This is home. And when I say this is home, I don't mean just my house here. I mean, from mountain top to mountain top, is home. The Klamath had character. That was all that was left and the personal histories of who we were and where we came from. It is not in the makeup to go out and cause revenge to happen, but rather to rise above it, to go around it and put it away. And hopefully, create ways. so that will never happen to your children or grandchildren. Hopefully you make the wisest decision. [music]
Program
Your Land, My Land
Producing Organization
Oregon Public Broadcasting
Contributing Organization
Oregon Public Broadcasting (Portland, Oregon)
The Walter J. Brown Media Archives & Peabody Awards Collection at the University of Georgia (Athens, Georgia)
AAPB ID
cpb-aacip-153-8605qs1b
If you have more information about this item than what is given here, or if you have concerns about this record, we want to know! Contact us, indicating the AAPB ID (cpb-aacip-153-8605qs1b).
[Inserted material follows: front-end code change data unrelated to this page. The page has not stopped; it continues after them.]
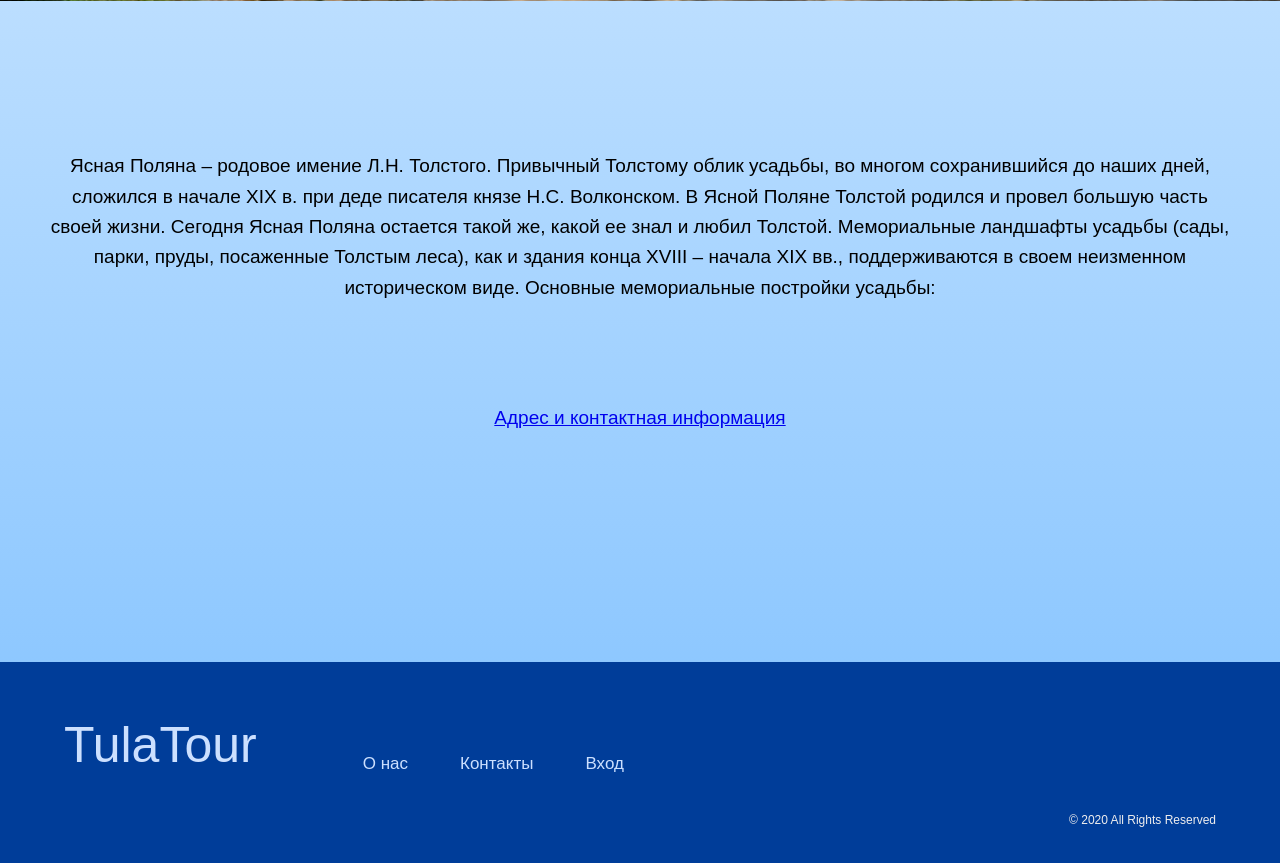
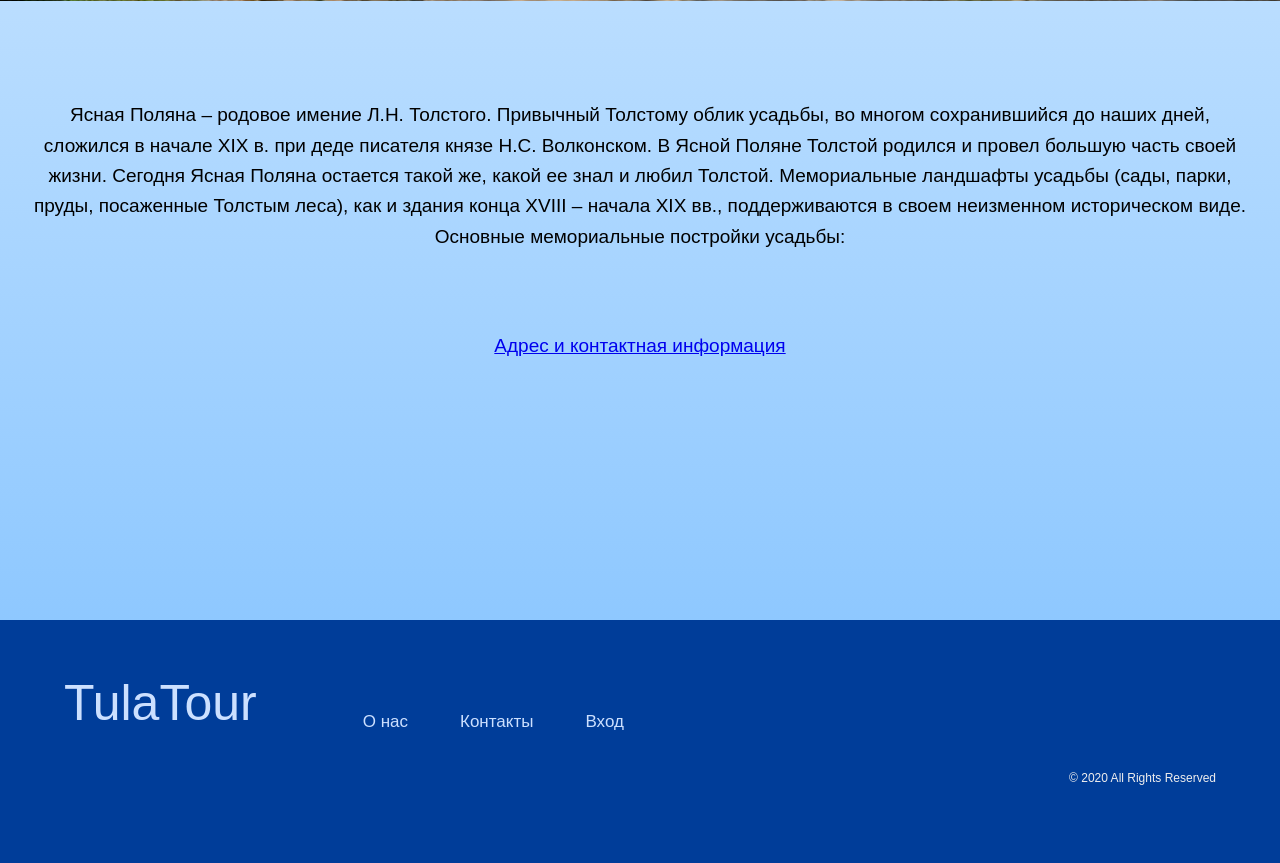
Before and after one commit to Soldem/TulaTour, a Flask app: page /jasnaya_polyana in a window 1280 px wide. Shown: the part 617-1480 px from the top of the page. After the commit the page ends 1402 px from the top, so only its background shows below. Run offline with Flask 2, Linux system fonts and the light colour scheme; some libraries are stand-ins or nearby versions.

Commit message:
Update style.css

```diff
--- a/static/style.css
+++ b/static/style.css
@@ -23,13 +23,14 @@
 color: #282828;
 font-size: 26px;
 }
-.container {
+.container{
 width: 90%;
 max-width: 100%;
 margin: 0 auto;
 }
 
 .container .service{
+width: 470px;
 text-align: center;
 }
 
@@ -126,9 +127,11 @@
     padding-right: 15px;
     margin-top: 30px;
     margin-bottom: 50px;
+    margin-right: 30px;
+    margin-left: 30px;
     box-sizing: border-box;
     text-align: center;
-    width: 600px;
+    width: 450px;
 }
 
 .services .container .service {
@@ -138,13 +141,16 @@
 
 .services .container p{
 text-align: center;
-margin-top: 100px;
+margin-top: 19px;
+padding-top: 30px;
+padding-bottom: 30px;
 }
 
 
 .services .container{
-    margin-left: 50px;
-    margin-right: 50px;
+    text-align: center;
+    margin-left: 30px;
+    margin-right: 30px;
     float: left;
     width: auto;
 }
@@ -163,7 +169,7 @@
 
 .services .service p{
 text-align: center;
-width: 600px;
+width: 400px;
 }
 .services {
     padding-top: 50px;
```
Description
Program Description
This documentary examines the history of the Klamath Native American tribe and the demise of its Klamath Indian Reservation. Interviews with tribesmen illustrate the consequences of this development, from cultural to economic.
Created Date
1991-11-20
Copyright Date
1991
Asset type
Program
Genres
Documentary
Topics
History
Local Communities
Race and Ethnicity
Rights
1991 Oregon Public Broadcasting
Media type
Moving Image
Duration
00:45:38
Embed Code
Copy and paste this HTML to include AAPB content on your blog or webpage.
Credits
Associate Producer: Suinn, Lisa
Associate Producer: Suinn, Lisa
Editor: Suinn, Lisa
Editor: Suinn, Lisa
Narrator: Lyman, Will
Narrator: Lyman, Will
Producer: Ramsey, Reagan
Producer: Ramsey, Reagan
Producing Organization: Oregon Public Broadcasting
AAPB Contributor Holdings
Oregon Public Broadcasting (OPB)
Identifier: cpb-aacip-a9be6619ce1 (Filename)
Format: Digital Betacam
Generation: Original
Duration: 00:44:57:00
The Walter J. Brown Media Archives & Peabody Awards Collection at the University of Georgia
Identifier: cpb-aacip-f2b62e18a3f (Filename)
Format: U-matic
Duration: 00:45:00
Oregon Public Broadcasting (OPB)
Identifier: cpb-aacip-ac89bf28a7c (Filename)
Format: Digital Betacam
Generation: Original
Duration: 00:44:57:00
The Walter J. Brown Media Archives & Peabody Awards Collection at the University of Georgia
Identifier: cpb-aacip-e8182d48a7a (Filename)
Format: U-matic
Duration: 00:45:00
If you have a copy of this asset and would like us to add it to our catalog, please contact us.
Citations
Chicago: “Your Land, My Land,” 1991-11-20, Oregon Public Broadcasting, The Walter J. Brown Media Archives & Peabody Awards Collection at the University of Georgia, American Archive of Public Broadcasting (GBH and the Library of Congress), Boston, MA and Washington, DC, accessed May 29, 2024, http://americanarchive.org/catalog/cpb-aacip-153-8605qs1b.
MLA: “Your Land, My Land.” 1991-11-20. Oregon Public Broadcasting, The Walter J. Brown Media Archives & Peabody Awards Collection at the University of Georgia, American Archive of Public Broadcasting (GBH and the Library of Congress), Boston, MA and Washington, DC. Web. May 29, 2024. <http://americanarchive.org/catalog/cpb-aacip-153-8605qs1b>.
APA: Your Land, My Land. Boston, MA: Oregon Public Broadcasting, The Walter J. Brown Media Archives & Peabody Awards Collection at the University of Georgia, American Archive of Public Broadcasting (GBH and the Library of Congress), Boston, MA and Washington, DC. Retrieved from http://americanarchive.org/catalog/cpb-aacip-153-8605qs1b